5. Rowan DM, Simpson A, Wong KP. Lipedematous scalp in child. Pediatr Dermatol. 2006;23:276-8. [ Links ]
6. Scheufler O, Kania NM, Heinrichs CM, Exner K. Hyperplasia of the subcutaneous adipose tissue is the primary histopathologic abnormality in lipedematous scalp. Am J Dermatopathol. 2003;25:248-52. [ Links ]
7. Kavak A, Yuceer D, Yildirim U, Baykal C, Sarisoy HT. Lipedematous scalp: a rare entity. J Dermatol. 2008;35:102-5. [ Links ]
8. González-Guerra E, Haro R, Angulo J, Del Carmen Fariña M, Martín L, Requena L. Lipedematous alopecia: an uncommon clinicopathologic variant of nonscarring but permanent alopecia. Int J Dermatol. 2008:47;605-9. [ Links ]

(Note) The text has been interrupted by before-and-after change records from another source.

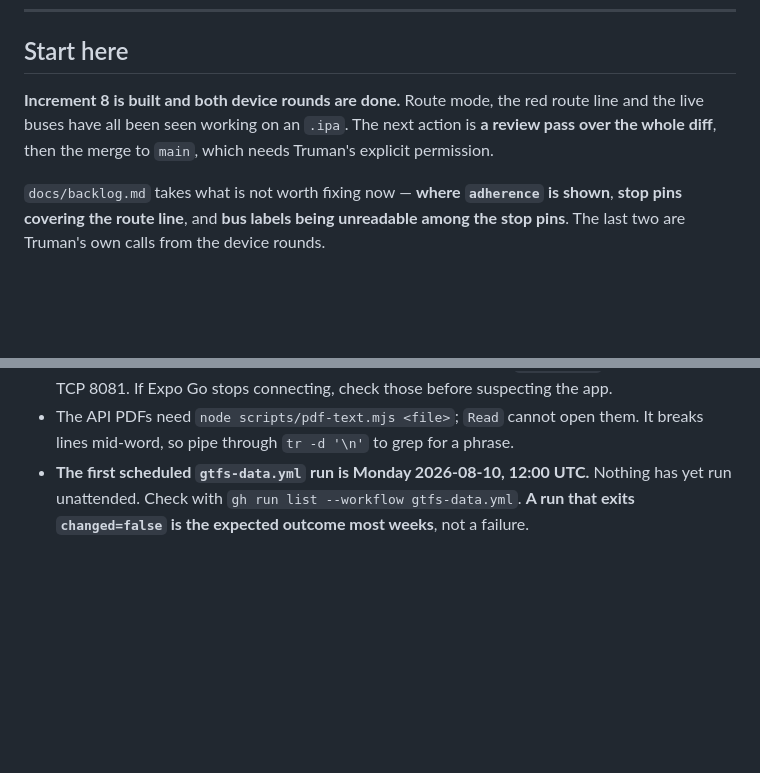
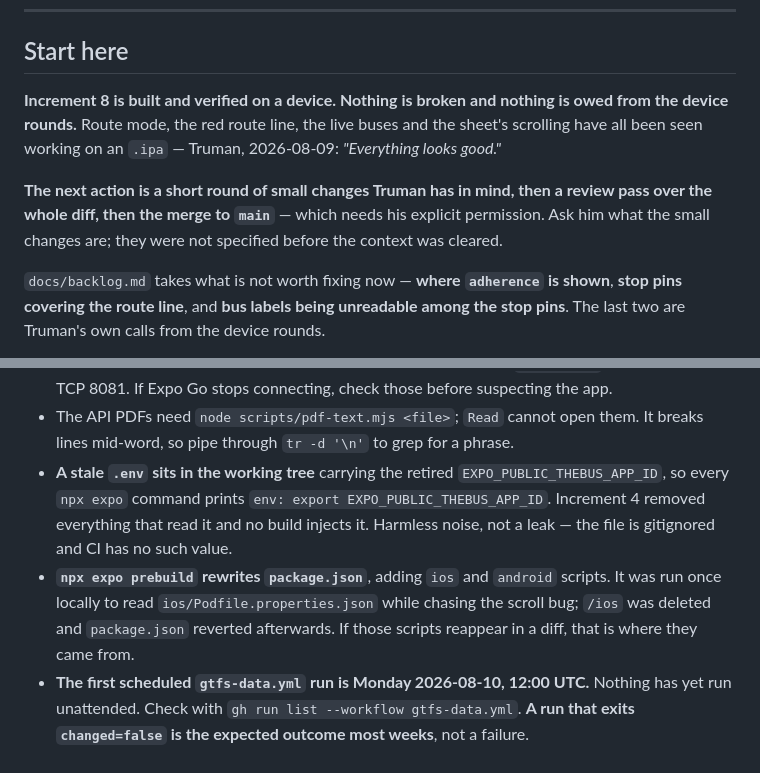
Before and after one commit to choytr/where-da-bus, a Markdown page: docs/handoff.md, 2 parts joined by grey strips. Drawn GitHub-style; blank space fills up the shorter version.

Commit message:
The handoff records Increment 8 as device-verified, ready for review
Truman on the build carrying the flex:1 + maxHeight fix: "Everything looks
good." Route mode, the red line, the live buses and the sheet's scrolling
have all been seen working on an .ipa, so nothing is owed from the device
rounds.

Next is a short round of small changes he has in mind, then the review pass
over the whole diff, then the merge.

Two environment notes so a cold session does not re-derive them: the stale
.env carrying the retired EXPO_PUBLIC_THEBUS_APP_ID that makes every expo
command print an export line, and the fact that `expo prebuild` rewrites
package.json with ios/android scripts.

Co-Authored-By: Claude Opus 5 <noreply@anthropic.com>
Claude-Session: https://claude.ai/code/session_01HnjtLhQjPVHTNY53EsswxK

```diff
--- a/docs/handoff.md
+++ b/docs/handoff.md
@@ -24,10 +24,15 @@ increments without anyone noticing.
 
 ## Start here
 
-**Increment 8 is built and both device rounds are done.** Route mode, the red
-route line and the live buses have all been seen working on an `.ipa`. The next
-action is **a review pass over the whole diff**, then the merge to `main`, which
-needs Truman's explicit permission.
+**Increment 8 is built and verified on a device. Nothing is broken and nothing
+is owed from the device rounds.** Route mode, the red route line, the live
+buses and the sheet's scrolling have all been seen working on an `.ipa` —
+Truman, 2026-08-09: *"Everything looks good."*
+
+**The next action is a short round of small changes Truman has in mind, then a
+review pass over the whole diff, then the merge to `main`** — which needs his
+explicit permission. Ask him what the small changes are; they were not specified
+before the context was cleared.
 
 `docs/backlog.md` takes what is not worth fixing now — **where `adherence` is
 shown**, **stop pins covering the route line**, and **bus labels being
@@ -343,6 +348,15 @@ AppID) and **how any of it looks** (no simulator, no device on this side).
   those before suspecting the app.
 - The API PDFs need `node scripts/pdf-text.mjs <file>`; `Read` cannot open them.
   It breaks lines mid-word, so pipe through `tr -d '\n'` to grep for a phrase.
+- **A stale `.env` sits in the working tree** carrying the retired
+  `EXPO_PUBLIC_THEBUS_APP_ID`, so every `npx expo` command prints
+  `env: export EXPO_PUBLIC_THEBUS_APP_ID`. Increment 4 removed everything that
+  read it and no build injects it. Harmless noise, not a leak — the file is
+  gitignored and CI has no such value.
+- **`npx expo prebuild` rewrites `package.json`**, adding `ios` and `android`
+  scripts. It was run once locally to read `ios/Podfile.properties.json` while
+  chasing the scroll bug; `/ios` was deleted and `package.json` reverted
+  afterwards. If those scripts reappear in a diff, that is where they came from.
 - **The first scheduled `gtfs-data.yml` run is Monday 2026-08-10, 12:00 UTC.**
   Nothing has yet run unattended. Check with
   `gh run list --workflow gtfs-data.yml`. **A run that exits `changed=false` is
```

Mailing Address: Recebido
em 20.03.2009. *
Work conducted at a private clinic in Joaçaba (SC) and at Universidade
Catolica de Pelotas - Pelotas (RS), Brazil.
Roberto Rheingantz da Cunha Filho
Rua Roberto Trompowsky, 194, - Centro
89600 000 Joaçaba, SC
Tel./fax: 49 3522-1269
Aprovado pelo Conselho Consultivo e aceito para publicação em 31.07.09.
Conflict of interest: None.
Financial Support: None.
* Work conducted at a private clinic in Joaçaba (SC) and at Universidade Catolica de Pelotas - Pelotas (RS), Brazil.